Despite the research, however, most dietitians don’t feel comfortable recommending that clients consume coconut oil because of its high saturated fat content. But it’s important to remember there’s an elephant in the room. Recent scientific reviews including a meta-analysis published in the March 2010 issue of the American Journal of Clinical Nutrition conclude that dietary saturated fats aren’t actually associated with heart diseases and stroke. The researchers examined data from almost 350,000 people who were followed up to 23 years. The study showed there was no relationship between saturated fat intake and the risk of cardiovascular diseases and stroke (5). Systematic reviews such as these are the highest and most reputable level of evidence in scientific research. Other recent reviews with similar findings starkly contrast the research of earlier decades – the same research that still dictates mainstream nutritional guidelines.
As this and other systematic reviews are beginning to suggest, fat (amount or type) is not the top driver of environmentally induced CVD. Rather, waistlines, salt, high glycaemic indices, pro-inflammatory gut bacteria, seated screen viewing, office chairs, stress and a lack of broad spectrum phytonutrients are a far more potent collection of CVD agonists than whether or not we consume coconut oil as a culinary extra. Maybe if the source of coconut oil also delivers supporting antioxidants e.g. virgin cold pressed extract, the potential as a CVD promotor is also reduced. These are the questions that need real answers.
Considering the evidence that refutes the association between excess saturated fat intake and cardiovascular disease, in addition to the unique structure of the saturated fats found in coconut oil and the many studies supporting its safety in human health, dietitians should feel confident suggesting clients incorporate coconut oil into their diets, either as a substitute for other fats or as a supplemental source of healthy fats to encourage energy balance.
I like to think of coconut oil as an instant energy boost because it produces energy, not fat. It has been shown to increase metabolism, protect against diseases, increase immunity, and aid in killing bacteria and viruses. Coconut oil in moderation is a fantastic addition to a healthy diet, and I don't see a problem in recommending it to patients.
Based on the research, coconut oil should be considered a functional food. It provides a safe source of stable and easy-to-utilise fats, and research is finally beginning to show what we have suspected all along – that rather than damaging cardiovascular health, coconut oil may actually improve it. The easy digestibility of coconut oil makes it well suited to help treat various digestive disorders, such as irritable bowel syndrome, reflux, heartburn, and cholecystectomy, so it has its place as part of a healthy wholefood-based diet.

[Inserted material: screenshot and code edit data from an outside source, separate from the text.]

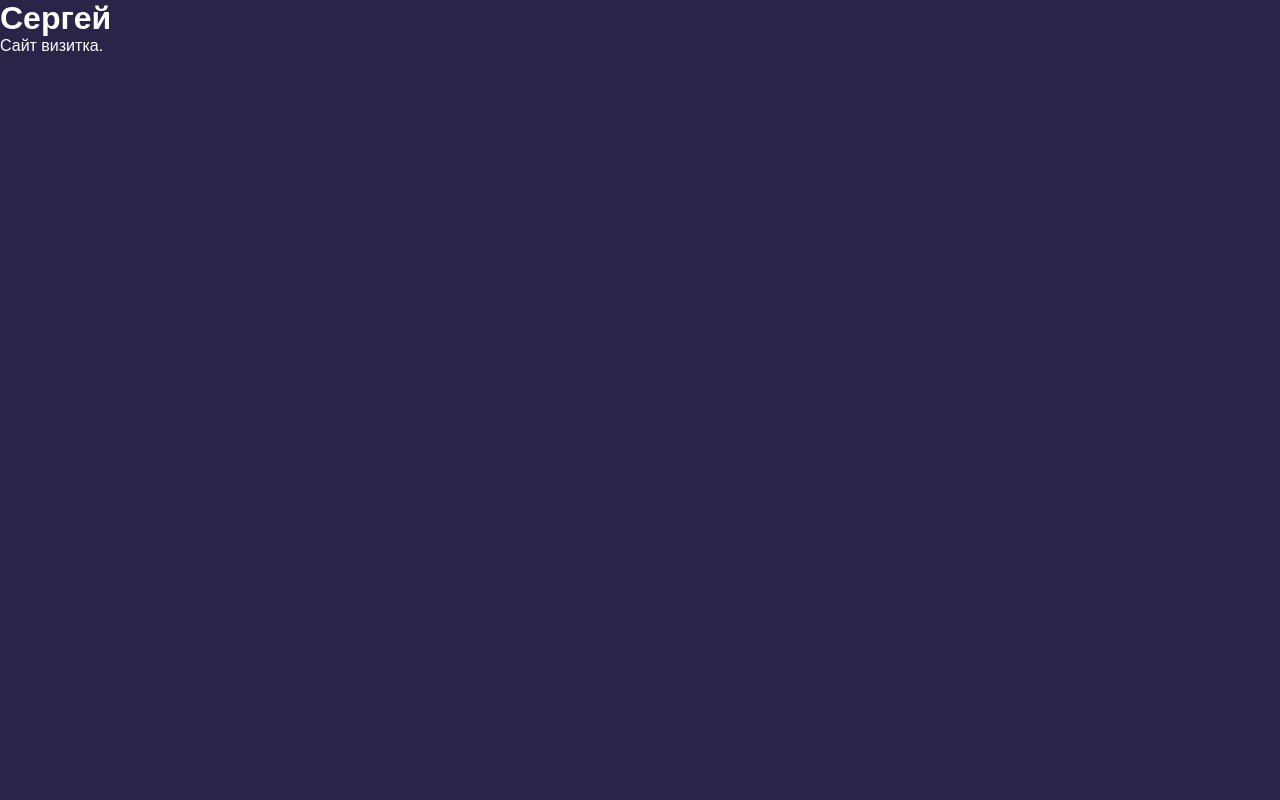
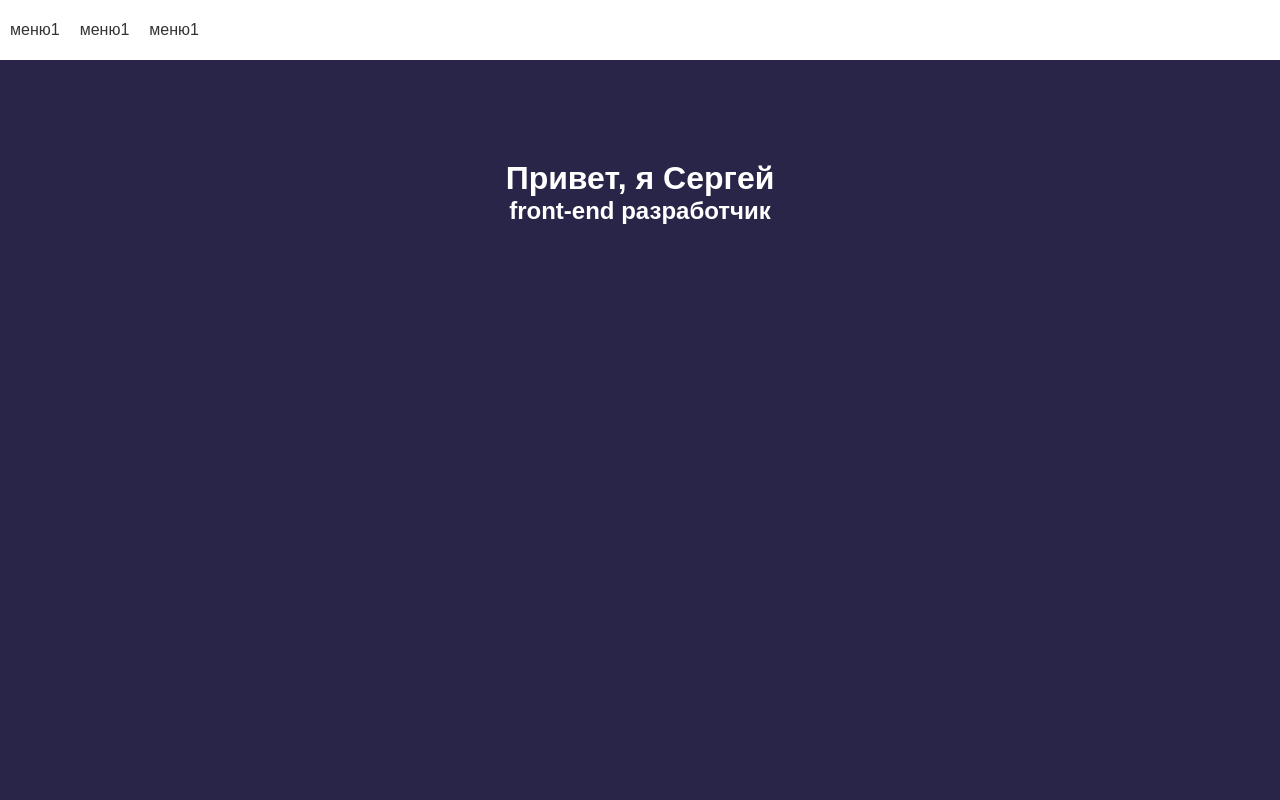
Before and after one commit to Tocher/tocher.github.io, a plain HTML site: page index.html in a window 1280 px wide. Shown: the top 800 px of the page. Drawn offline with Linux system fonts and the light colour scheme.

Commit message:
Фон и шапка

```diff
--- a/index.html
+++ b/index.html
@@ -6,10 +6,22 @@
 </head>
 <body>
     <header>
-        <h1>Сергей</h1>
+        <nav>
+            <div class="logo"></div>
+            <ul class="nav-menu">
+                <li>меню1</li>
+                <li>меню1</li>
+                <li>меню1</li>
+            </ul>
+        </nav>
     </header>
+    <div class="info">
+        <h1>Привет, я Сергей</h1>
+        <h2>front-end разработчик</h2>
+    </div>
     <footer>
         Сайт визитка.
     </footer>
+    <script src="script.js"></script>
 </body>
 </html>
--- /dev/null
+++ b/script.js
@@ -0,0 +1,12 @@
+var header = document.getElementsByTagName('header')[0];
+window.onscroll = function(e, a) {
+    var headClasses = header.getAttribute('class');
+
+    if (window.scrollY > 50 && headClasses === null) {
+        header.setAttribute('class', 'small');
+    }
+
+    if (window.scrollY < 50 && headClasses === 'small') {
+        header.removeAttribute('class');
+    }
+};
--- a/style.css
+++ b/style.css
@@ -9,4 +9,58 @@ body
     font-family: arial,sans-serif;
     background-color: #292548;
     color: #fff;
+    height: 2000px;
+    position: relative;
 }
+
+header
+{
+    background: #fff;
+    height: 60px;
+    line-height: 60px;
+    color: #333;
+    transition: all 0.4s;
+    position: fixed;
+    top: 0;
+    width: 100%;
+}
+
+.small
+{
+    height: 30px;
+    line-height: 30px;
+}
+
+.nav-menu
+{
+    list-style: none;
+}
+
+.nav-menu li
+{
+    float: left;
+    padding: 0 10px;
+}
+
+.info
+{
+    width: 720px;
+    margin: 160px auto 0;
+}
+
+.info h1,
+.info h2
+{
+    text-align: center;
+}
+
+footer
+{
+    position: absolute;
+    bottom: 0;
+    background: #ccc;
+    color: #333;
+    height: 25px;
+    text-align: center;
+    width: 100%;
+}
```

1. Kromhout D, Menotti A, Bloemberg B, Aravanis C, et al. Dietary Saturated and transFatty Acids and Cholesterol and 25-Year Mortality from Coronary Heart Disease: The Seven Countries Study. J Prev Med. 1995; 24(3):308–315.

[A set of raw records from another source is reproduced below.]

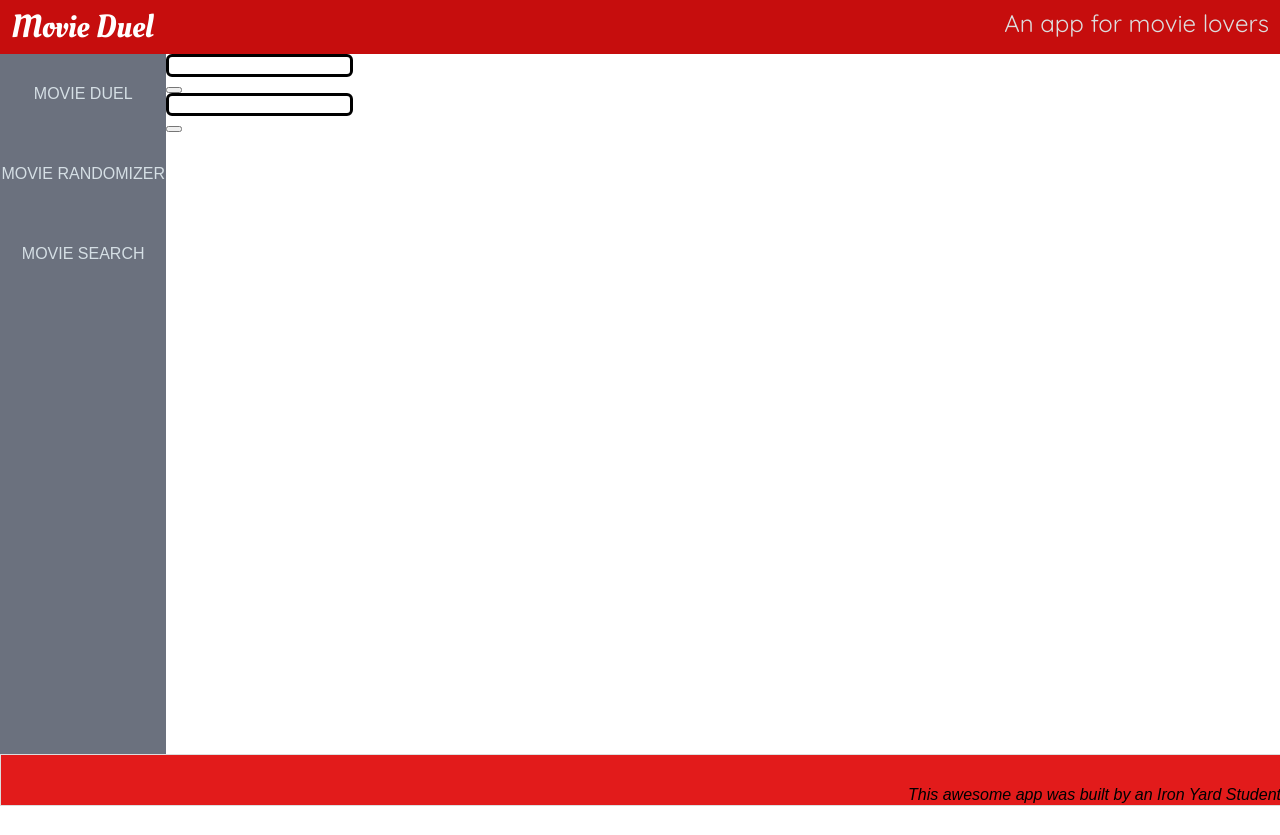
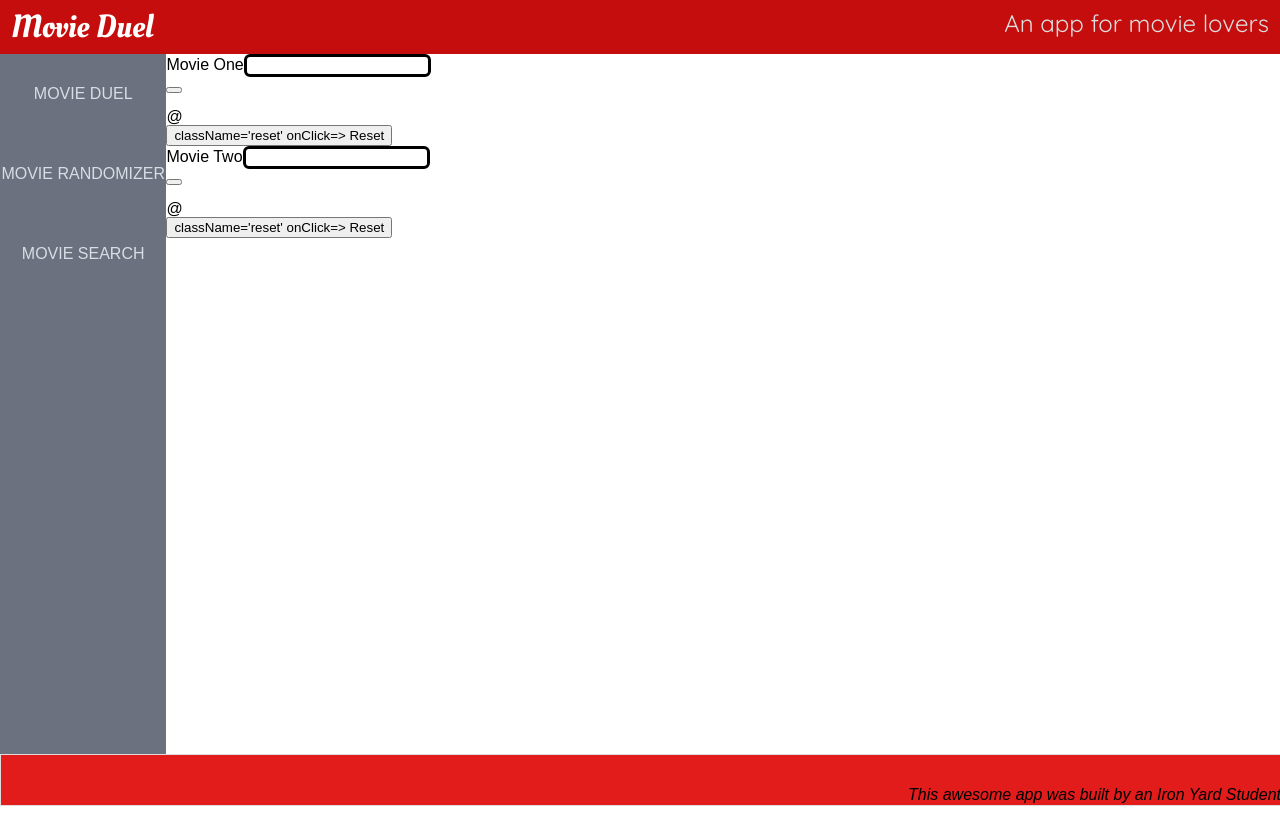
Before and after one commit to MonicaHoward/tiy-final-project, a React (Create React App) app: page /movie-duel-2 in a window 1280 px wide. Built offline with nearby package versions, Linux system fonts and the light colour scheme.

Commit message:
all components render add ajax next

```diff
--- a/src/MovieDuel.js
+++ b/src/MovieDuel.js
@@ -1,4 +1,5 @@
 import React from 'react';
+import Link from 'react-router-dom';
 import $ from 'jquery';
 import PropTypes from 'prop-types';
 
@@ -54,14 +55,26 @@ class MovieInput extends React.Component {
     this.props.onSubmit(
       this.props.id,
       this.props.movieTitle
-    )
+    );
   }
   render() {
     return(
       <div>
-        <form>
-          <label></label>
-          <input></input>
+        <form className ="column"
+          onSubmit={this.handleSubmit}>
+          <label className='header'
+            htmlFor='movieTitle'>
+            {this.props.label}
+          </label>
+          <input
+            id="movieTitle"
+            placeholer="type here"
+            type='text'
+            value={this.state}
+            autoComplete='off'
+            onChange={this.handleChange}
+
+        />
         </form>
         <button></button>
       </div>
@@ -95,11 +108,20 @@ class MovieDuel extends React.Component {
     })
   }
 
+  handleReset(id) {
+    this.setState(function () {
+      var newState = {};
+      newState[id + 'Name'] = '';
+      newState[id + 'Image'] = null;
+      return newState;
+})
+}
   render() {
     var movieOneTitle=this.state.playerOneTitle;
     var movieTwoTitle=this.state.playerOneName;
     var movieOneImage=this.state.movieOneImage;
     var movieTwoImage=this.state.movieTwoImage;
+    var match = this.props.match;
     return (
 
       <div>
@@ -110,6 +132,14 @@ class MovieDuel extends React.Component {
             label="Movie One"
             onSubmit={this.handleSubmit}
           />}
+          {movieOneImage !== null &&
+          <MoviePreview
+            movie_poster={movieOneImage}
+            movieTitle={movieOneTitle}
+            onReset={this.handleReset}
+            id='movieOne'
+            />}
+
 
         </div>
 
@@ -120,7 +150,25 @@ class MovieDuel extends React.Component {
             label="Movie Two"
             onSubmit={this.handleSubmit}
           />}
+          {movieTwoImage !== null &&
+         <MoviePreview
+           movie_poster={movieTwoImage}
+           movieTitle={movieTwoTitle}
+           onReset={this.handleReset}
+           id='movieTwo'
+           />}
+
         </div>
+
+        {movieOneImage && movieTwoImage &&
+          <Link
+            className='button'
+            to={{
+              pathname: match.url + '/results',
+              search: '?movieOneTitle=' + movieOneTitle + '&pmovieTwoTitle=' + movieTwoTitle
+            }}>
+              Lets Duel
+</Link>}
 
       </div>
     )
@@ -128,3 +176,20 @@ class MovieDuel extends React.Component {
 }
 
 export default MovieDuel;
+
+
+// {movieOneImage !== null &&
+// <MoviePreview
+//   movie_poster={movieOneImage}
+//   movieTitle={movieOneTitle}
+//   onReset={this.handleReset}
+//   id='movieOne'
+//   />}
+
+// {movieTwoImage !== null &&
+// <MoviePreview
+//   movie_poster={movieTwoImage}
+//   movieTitle={movieTwoTitle}
+//   onReset={this.handleReset}
+//   id='movieTwo'
+//   />}
```
Also changed, not shown: 1 other file (tests, documents, lock files or other folders).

2. Nagao K, Yanagita T. Medium-chain fatty acids: functional lipids for the prevention and treatment of the metabolic syndrome. Pharmacol Res. 2010;61(3);208-212.
3. Campbell-Falck D, Thomas T, Falck TM, Tutuo N, Clem K. The intravenous use of coconut water. Am J Emerg Med. 2000;18(1):108-111.

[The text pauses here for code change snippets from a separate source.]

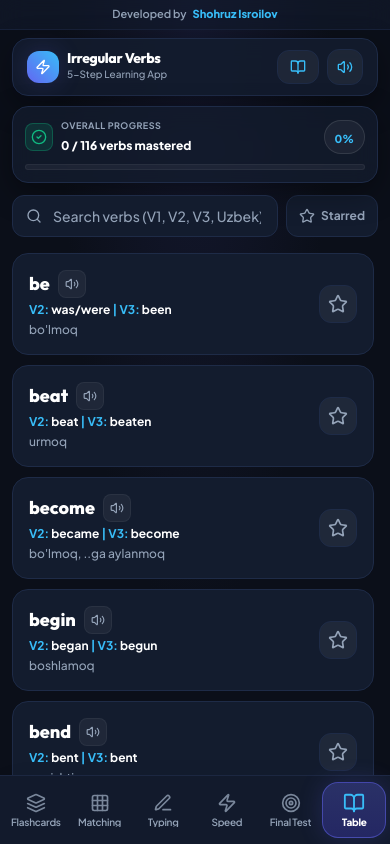
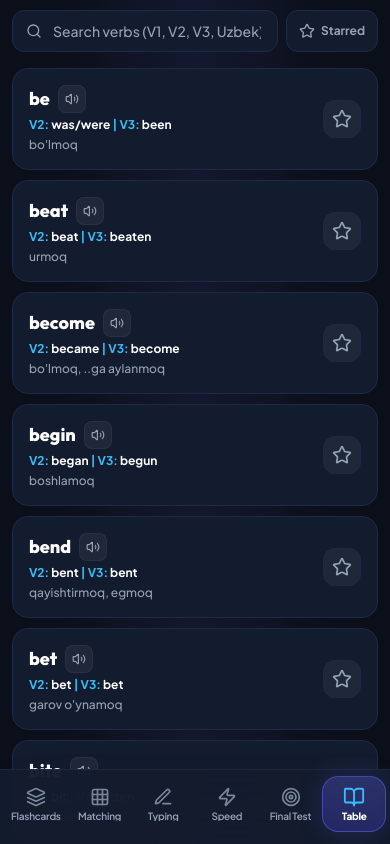
Before and after one commit to shohruzisroilov/irregular-verbs-game, a Next.js app: page / in a window 390 px wide. Both pictures are taken after a click on the button 298 px from the left and 66 px from the top of the page. Shown: the top 844 px of the page. Built offline with nearby package versions, Linux system fonts and the light colour scheme.

Commit message:
Hide top banner, header & statsbar on Table page and add iOS safe area inset to bottom nav

```diff
--- a/src/app/layout.tsx
+++ b/src/app/layout.tsx
@@ -22,6 +22,7 @@ export const viewport: Viewport = {
   initialScale: 1,
   maximumScale: 1,
   userScalable: false,
+  viewportFit: "cover",
 };
 
 export default function RootLayout({
--- a/src/app/page.tsx
+++ b/src/app/page.tsx
@@ -107,7 +107,8 @@ export default function Home() {
 
   return (
     <div className="min-h-screen bg-dark-bg bg-[radial-gradient(ellipse_at_top,_var(--tw-gradient-stops))] from-brand-primary/10 via-dark-bg to-dark-bg pb-24 sm:pb-8">
-      {/* Top Banner Developer Credit */}
+      {/* Top Banner Developer Credit (Hidden on Table page) */}
+      {activeTab !== 'dictionary' && (
         <div className="w-full bg-dark-card/60 backdrop-blur-md border-b border-dark-border/60 py-1.5 px-3 text-center text-[11px] sm:text-xs font-semibold text-dark-muted flex items-center justify-center gap-1.5">
           <span>Developed by</span>
           <a
@@ -119,17 +120,21 @@ export default function Home() {
             Shohruz Isroilov
           </a>
         </div>
+      )}
 
       <div className="max-w-xl sm:max-w-2xl mx-auto px-3 sm:px-4 py-2 sm:py-4 flex flex-col gap-2.5 sm:gap-4">
-        {/* Top Header with Dictionary page trigger & Test Score Badge */}
+        {/* Top Header & User Stats Bar (Hidden on Table page for maximum full-screen table space) */}
+        {activeTab !== 'dictionary' && (
+          <>
             <Header
               onOpenDictionary={() => setActiveTab('dictionary')}
               latestTestScore={testResult ? testResult.percent : null}
               onOpenTestResult={() => setIsTestModalOpen(true)}
             />
 
-        {/* User Stats Bar */}
             <StatsBar masteredCount={mastered.length} totalVerbs={VERBS_DATA.length} />
+          </>
+        )}
 
         {/* Navigation Step Tabs */}
         <Navigation activeTab={activeTab} onTabChange={setActiveTab} />
--- a/src/components/DictionaryMode.tsx
+++ b/src/components/DictionaryMode.tsx
@@ -61,7 +61,7 @@ export const DictionaryMode: React.FC<DictionaryModeProps> = ({ verbs, starred,
       </div>
 
       {/* Verbs List */}
-      <div className="flex flex-col gap-2.5 max-h-[62vh] overflow-y-auto pr-1">
+      <div className="flex flex-col gap-2.5 pb-4">
         {filteredVerbs.length === 0 ? (
           <div className="text-center text-dark-muted py-10 text-xs font-medium">
             No verbs found 🔍
--- a/src/components/Navigation.tsx
+++ b/src/components/Navigation.tsx
@@ -53,8 +53,8 @@ export const Navigation: React.FC<NavigationProps> = ({ activeTab, onTabChange }
         })}
       </nav>
 
-      {/* Mobile Bottom Navigation Bar (Optimized larger touch targets) */}
-      <nav className="sm:hidden fixed bottom-0 left-0 right-0 bg-dark-card/95 backdrop-blur-2xl border-t border-dark-border/80 px-1 py-1.5 z-50 flex items-center justify-around shadow-2xl">
+      {/* Mobile Bottom Navigation Bar (Optimized larger touch targets with Safe Area Inset) */}
+      <nav className="sm:hidden fixed bottom-0 left-0 right-0 bg-dark-card/95 backdrop-blur-2xl border-t border-dark-border/80 px-1 pt-1.5 pb-[max(0.75rem,env(safe-area-inset-bottom))] z-50 flex items-center justify-around shadow-2xl">
         {tabs.map((tab) => {
           const isActive = activeTab === tab.id;
           return (
```
Lines whose indentation alone changed are shown as unchanged.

4. Enig MG. Know Your Fats: The Complete Primer for Understanding the Nutrition of Fats, Oils, and Cholesterol. Bethesda, MD: Bethesda Press; 2000.
5. Siri-Tarino PW, Qi Sun, Hu FB, and Krauss RM. Meta-analysis of prospective cohort studies evaluating the association of saturated fat with cardiovascular disease. Am J Clin Nutr. 2010;91(3):535–546.
More studies available on request.